'I want more film-makers like me to emerge, wanting to document the political scenes in Singapore.'
Saturday, September 6, 2008
Lawyer fails to get out of IMH
By Selina Lum
Sep 06 2008
A LAWYER sent to the Institute of Mental Health (IMH) for three weeks of psychiatric observation failed in a High Court bid on Friday to have himself released.
Shackled and handcuffed, M. Ravi spent more than an hour arguing his case from the dock, during which he revealed that an IMH psychiatrist diagnosed him as bipolar.
Ravi, 39, who often referred to himself in the third person, claimed his continued detention at IMH was unlawful.
'The petitioner M. Ravi is a passionate lawyer with a highly stressful practice,' he said. 'His detention is unprecedented.'
His arguments were rejected by Justice Tay Yong Kwang, who saw no reason to overturn the earlier orders of two district judges.

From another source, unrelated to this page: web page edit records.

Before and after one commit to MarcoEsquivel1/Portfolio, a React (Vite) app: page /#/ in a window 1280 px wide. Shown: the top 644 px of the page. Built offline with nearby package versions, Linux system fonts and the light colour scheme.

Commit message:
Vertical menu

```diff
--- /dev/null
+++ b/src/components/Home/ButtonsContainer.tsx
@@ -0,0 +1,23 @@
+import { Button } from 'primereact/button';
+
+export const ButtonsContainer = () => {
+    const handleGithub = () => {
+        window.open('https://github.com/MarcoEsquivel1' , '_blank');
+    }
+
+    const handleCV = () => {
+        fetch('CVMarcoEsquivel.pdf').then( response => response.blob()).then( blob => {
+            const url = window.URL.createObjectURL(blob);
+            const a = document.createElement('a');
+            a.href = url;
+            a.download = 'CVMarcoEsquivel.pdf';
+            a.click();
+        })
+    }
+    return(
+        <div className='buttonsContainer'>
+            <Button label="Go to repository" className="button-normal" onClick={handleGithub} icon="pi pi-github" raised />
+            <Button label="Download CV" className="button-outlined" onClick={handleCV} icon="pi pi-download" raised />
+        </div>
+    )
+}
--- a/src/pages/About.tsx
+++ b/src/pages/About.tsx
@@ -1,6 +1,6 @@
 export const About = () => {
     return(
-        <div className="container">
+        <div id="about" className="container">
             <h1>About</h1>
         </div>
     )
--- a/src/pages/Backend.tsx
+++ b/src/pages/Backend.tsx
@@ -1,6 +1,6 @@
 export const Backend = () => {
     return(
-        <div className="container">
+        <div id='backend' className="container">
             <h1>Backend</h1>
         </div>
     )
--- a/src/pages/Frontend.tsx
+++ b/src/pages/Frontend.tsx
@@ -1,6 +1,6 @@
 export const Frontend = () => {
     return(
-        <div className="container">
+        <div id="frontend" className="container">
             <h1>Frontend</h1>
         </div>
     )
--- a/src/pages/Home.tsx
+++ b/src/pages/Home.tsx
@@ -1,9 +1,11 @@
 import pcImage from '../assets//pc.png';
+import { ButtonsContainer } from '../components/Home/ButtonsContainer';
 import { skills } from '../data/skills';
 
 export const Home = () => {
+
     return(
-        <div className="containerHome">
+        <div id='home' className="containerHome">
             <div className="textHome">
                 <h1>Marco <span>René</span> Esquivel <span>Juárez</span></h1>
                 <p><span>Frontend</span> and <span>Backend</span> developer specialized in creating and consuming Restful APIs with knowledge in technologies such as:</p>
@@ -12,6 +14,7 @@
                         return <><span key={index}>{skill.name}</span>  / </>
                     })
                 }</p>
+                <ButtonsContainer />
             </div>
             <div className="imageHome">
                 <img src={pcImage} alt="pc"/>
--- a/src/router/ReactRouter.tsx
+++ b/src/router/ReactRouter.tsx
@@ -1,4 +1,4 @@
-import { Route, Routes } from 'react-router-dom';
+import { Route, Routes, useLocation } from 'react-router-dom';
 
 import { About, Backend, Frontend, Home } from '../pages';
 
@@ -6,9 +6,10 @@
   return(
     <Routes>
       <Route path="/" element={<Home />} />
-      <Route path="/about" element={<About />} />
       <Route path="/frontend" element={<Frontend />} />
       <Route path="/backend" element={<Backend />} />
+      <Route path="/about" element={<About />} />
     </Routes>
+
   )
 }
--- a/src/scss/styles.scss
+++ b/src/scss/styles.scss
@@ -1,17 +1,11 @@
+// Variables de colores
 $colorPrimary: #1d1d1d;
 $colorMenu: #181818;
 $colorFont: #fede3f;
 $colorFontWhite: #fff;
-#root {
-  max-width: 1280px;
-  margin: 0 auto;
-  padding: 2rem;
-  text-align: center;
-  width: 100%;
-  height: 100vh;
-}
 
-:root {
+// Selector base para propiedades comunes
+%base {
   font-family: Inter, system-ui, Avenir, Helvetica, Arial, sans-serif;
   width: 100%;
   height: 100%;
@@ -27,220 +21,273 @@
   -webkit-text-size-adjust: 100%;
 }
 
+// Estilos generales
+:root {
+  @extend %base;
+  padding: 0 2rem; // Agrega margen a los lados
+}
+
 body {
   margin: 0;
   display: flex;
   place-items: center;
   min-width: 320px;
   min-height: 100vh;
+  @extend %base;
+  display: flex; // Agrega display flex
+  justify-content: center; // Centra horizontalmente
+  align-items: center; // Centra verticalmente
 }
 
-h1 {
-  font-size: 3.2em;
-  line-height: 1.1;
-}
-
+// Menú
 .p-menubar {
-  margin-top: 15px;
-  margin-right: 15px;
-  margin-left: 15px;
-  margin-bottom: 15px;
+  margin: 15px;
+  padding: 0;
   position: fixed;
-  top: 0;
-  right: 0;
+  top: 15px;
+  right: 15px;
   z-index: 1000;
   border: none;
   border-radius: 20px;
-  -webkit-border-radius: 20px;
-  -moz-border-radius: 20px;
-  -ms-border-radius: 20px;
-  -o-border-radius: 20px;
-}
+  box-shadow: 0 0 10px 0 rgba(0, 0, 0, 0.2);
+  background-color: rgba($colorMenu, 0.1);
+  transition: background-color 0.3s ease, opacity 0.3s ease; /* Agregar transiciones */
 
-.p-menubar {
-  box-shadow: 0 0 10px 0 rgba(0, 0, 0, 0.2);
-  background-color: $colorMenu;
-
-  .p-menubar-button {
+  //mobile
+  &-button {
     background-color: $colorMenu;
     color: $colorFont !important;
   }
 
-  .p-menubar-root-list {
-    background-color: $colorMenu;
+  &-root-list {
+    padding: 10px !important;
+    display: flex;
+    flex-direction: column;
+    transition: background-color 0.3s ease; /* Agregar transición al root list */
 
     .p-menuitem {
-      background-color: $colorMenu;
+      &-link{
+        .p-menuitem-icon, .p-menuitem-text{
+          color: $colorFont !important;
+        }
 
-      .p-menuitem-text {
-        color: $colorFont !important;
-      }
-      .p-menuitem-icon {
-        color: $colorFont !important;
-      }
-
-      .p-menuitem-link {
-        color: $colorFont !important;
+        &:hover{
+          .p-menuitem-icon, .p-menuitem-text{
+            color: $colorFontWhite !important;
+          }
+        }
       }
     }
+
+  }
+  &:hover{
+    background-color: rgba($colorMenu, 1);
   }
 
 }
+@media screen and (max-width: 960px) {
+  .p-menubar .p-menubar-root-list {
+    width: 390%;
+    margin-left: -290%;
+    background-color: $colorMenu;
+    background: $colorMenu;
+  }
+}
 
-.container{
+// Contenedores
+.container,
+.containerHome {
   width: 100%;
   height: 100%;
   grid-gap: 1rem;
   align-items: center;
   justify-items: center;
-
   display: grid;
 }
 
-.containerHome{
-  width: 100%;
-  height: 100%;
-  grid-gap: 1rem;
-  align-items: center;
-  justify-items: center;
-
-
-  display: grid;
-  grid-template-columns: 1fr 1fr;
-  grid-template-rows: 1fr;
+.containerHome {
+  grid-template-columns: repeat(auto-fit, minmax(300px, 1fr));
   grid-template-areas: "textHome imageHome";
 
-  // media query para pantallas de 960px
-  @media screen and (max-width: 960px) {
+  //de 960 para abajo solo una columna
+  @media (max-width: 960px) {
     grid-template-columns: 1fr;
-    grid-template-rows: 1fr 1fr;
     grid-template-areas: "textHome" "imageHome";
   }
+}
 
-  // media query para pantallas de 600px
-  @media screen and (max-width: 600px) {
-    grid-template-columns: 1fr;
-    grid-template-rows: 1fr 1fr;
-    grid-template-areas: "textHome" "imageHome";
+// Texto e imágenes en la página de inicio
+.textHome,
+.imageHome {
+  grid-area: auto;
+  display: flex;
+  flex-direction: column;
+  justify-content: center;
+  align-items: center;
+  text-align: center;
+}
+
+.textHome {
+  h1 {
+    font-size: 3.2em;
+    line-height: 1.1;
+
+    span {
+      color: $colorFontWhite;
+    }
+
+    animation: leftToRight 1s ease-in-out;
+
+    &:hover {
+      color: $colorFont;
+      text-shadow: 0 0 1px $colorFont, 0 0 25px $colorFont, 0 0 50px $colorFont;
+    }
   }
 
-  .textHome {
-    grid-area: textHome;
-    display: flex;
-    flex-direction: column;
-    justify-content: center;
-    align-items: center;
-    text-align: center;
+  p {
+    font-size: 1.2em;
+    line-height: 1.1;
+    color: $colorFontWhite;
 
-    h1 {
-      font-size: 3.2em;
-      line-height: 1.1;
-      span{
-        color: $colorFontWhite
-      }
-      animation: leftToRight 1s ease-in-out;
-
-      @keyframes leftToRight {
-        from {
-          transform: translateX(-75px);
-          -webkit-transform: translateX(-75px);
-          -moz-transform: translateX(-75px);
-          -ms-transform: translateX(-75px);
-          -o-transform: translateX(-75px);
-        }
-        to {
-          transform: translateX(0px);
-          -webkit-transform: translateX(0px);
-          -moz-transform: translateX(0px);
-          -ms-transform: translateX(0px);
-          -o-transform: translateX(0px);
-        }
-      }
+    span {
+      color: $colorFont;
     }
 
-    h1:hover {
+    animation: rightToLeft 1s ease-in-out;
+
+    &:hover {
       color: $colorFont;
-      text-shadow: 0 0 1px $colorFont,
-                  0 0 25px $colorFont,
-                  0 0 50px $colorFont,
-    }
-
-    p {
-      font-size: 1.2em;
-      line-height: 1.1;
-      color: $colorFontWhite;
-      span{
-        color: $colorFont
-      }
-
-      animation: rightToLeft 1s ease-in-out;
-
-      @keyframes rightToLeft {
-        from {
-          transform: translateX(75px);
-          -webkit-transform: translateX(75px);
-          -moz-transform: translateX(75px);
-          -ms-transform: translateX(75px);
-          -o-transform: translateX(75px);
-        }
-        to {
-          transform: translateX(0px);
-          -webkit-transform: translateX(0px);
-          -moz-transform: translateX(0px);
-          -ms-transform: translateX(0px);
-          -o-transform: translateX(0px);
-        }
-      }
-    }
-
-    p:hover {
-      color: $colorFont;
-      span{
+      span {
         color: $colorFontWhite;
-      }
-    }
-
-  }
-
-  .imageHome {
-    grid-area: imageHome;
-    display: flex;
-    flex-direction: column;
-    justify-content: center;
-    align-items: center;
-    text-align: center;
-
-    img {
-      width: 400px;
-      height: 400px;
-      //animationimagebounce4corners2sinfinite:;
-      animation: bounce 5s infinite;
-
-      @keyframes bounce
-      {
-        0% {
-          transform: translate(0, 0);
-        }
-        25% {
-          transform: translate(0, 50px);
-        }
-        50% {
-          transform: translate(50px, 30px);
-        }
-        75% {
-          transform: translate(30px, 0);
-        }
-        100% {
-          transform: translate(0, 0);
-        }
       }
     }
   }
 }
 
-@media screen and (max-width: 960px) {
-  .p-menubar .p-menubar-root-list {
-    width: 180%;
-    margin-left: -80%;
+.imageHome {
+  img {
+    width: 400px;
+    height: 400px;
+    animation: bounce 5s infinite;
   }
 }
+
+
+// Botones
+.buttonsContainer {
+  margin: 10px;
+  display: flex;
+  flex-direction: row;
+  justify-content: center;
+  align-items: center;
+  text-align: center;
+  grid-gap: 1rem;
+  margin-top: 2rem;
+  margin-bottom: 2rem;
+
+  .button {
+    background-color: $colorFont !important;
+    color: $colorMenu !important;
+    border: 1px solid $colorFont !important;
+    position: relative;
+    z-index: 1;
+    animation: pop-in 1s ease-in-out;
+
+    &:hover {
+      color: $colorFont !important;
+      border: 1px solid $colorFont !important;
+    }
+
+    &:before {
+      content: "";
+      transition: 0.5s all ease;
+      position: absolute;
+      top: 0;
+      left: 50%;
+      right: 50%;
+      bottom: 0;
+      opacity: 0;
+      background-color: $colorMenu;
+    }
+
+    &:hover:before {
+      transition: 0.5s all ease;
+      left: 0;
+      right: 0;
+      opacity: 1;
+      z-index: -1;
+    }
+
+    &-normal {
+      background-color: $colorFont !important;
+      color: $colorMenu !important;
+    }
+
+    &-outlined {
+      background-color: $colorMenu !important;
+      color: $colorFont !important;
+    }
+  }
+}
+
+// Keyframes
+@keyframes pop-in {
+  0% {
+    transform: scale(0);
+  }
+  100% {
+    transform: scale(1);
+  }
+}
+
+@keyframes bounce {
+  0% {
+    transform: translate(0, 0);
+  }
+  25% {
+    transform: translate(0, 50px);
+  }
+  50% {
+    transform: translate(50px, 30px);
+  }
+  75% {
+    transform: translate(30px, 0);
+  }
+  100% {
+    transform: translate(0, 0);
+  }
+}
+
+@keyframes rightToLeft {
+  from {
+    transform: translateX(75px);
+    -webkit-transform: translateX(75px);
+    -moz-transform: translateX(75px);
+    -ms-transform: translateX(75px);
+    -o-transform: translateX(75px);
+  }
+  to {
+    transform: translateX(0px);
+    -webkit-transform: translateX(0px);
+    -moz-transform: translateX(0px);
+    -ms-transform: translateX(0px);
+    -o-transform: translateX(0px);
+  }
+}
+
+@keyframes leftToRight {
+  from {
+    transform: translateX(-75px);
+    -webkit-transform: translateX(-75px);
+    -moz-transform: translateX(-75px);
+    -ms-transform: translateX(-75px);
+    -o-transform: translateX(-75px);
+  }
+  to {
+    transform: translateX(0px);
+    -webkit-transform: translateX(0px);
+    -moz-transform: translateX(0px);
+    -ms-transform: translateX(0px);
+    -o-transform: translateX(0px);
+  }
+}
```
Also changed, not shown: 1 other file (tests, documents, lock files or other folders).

Ravi faces two criminal charges of disturbing a religious prayer session and harassment stemming from an incident at a Chinatown mosque last month.
He was sent to the IMH for observation on Aug 18. He was admitted under a provision that allows an accused person suspected to be of unsound mind to be detained for observation at a mental hospital for up to a month.
Thursday, September 4, 2008
Monday, September 1, 2008
Ravi argued that he had his own private psychiatrist since 2006 who was the best person to evaluate him. He and his lawyer, Violet Netto, requested that he be allowed to consult his own psychiatrist instead of further remand at IMH. However, the request was denied and the judge ruled that Ravi will be further remanded in the Institute of Mental Health (IMH) for another two weeks until September 15.
He also spoke of how he felt his treatment at IMH was very degrading and that he was not given any food for the first two days of his stay there. No one other than family members are allowed to visit him.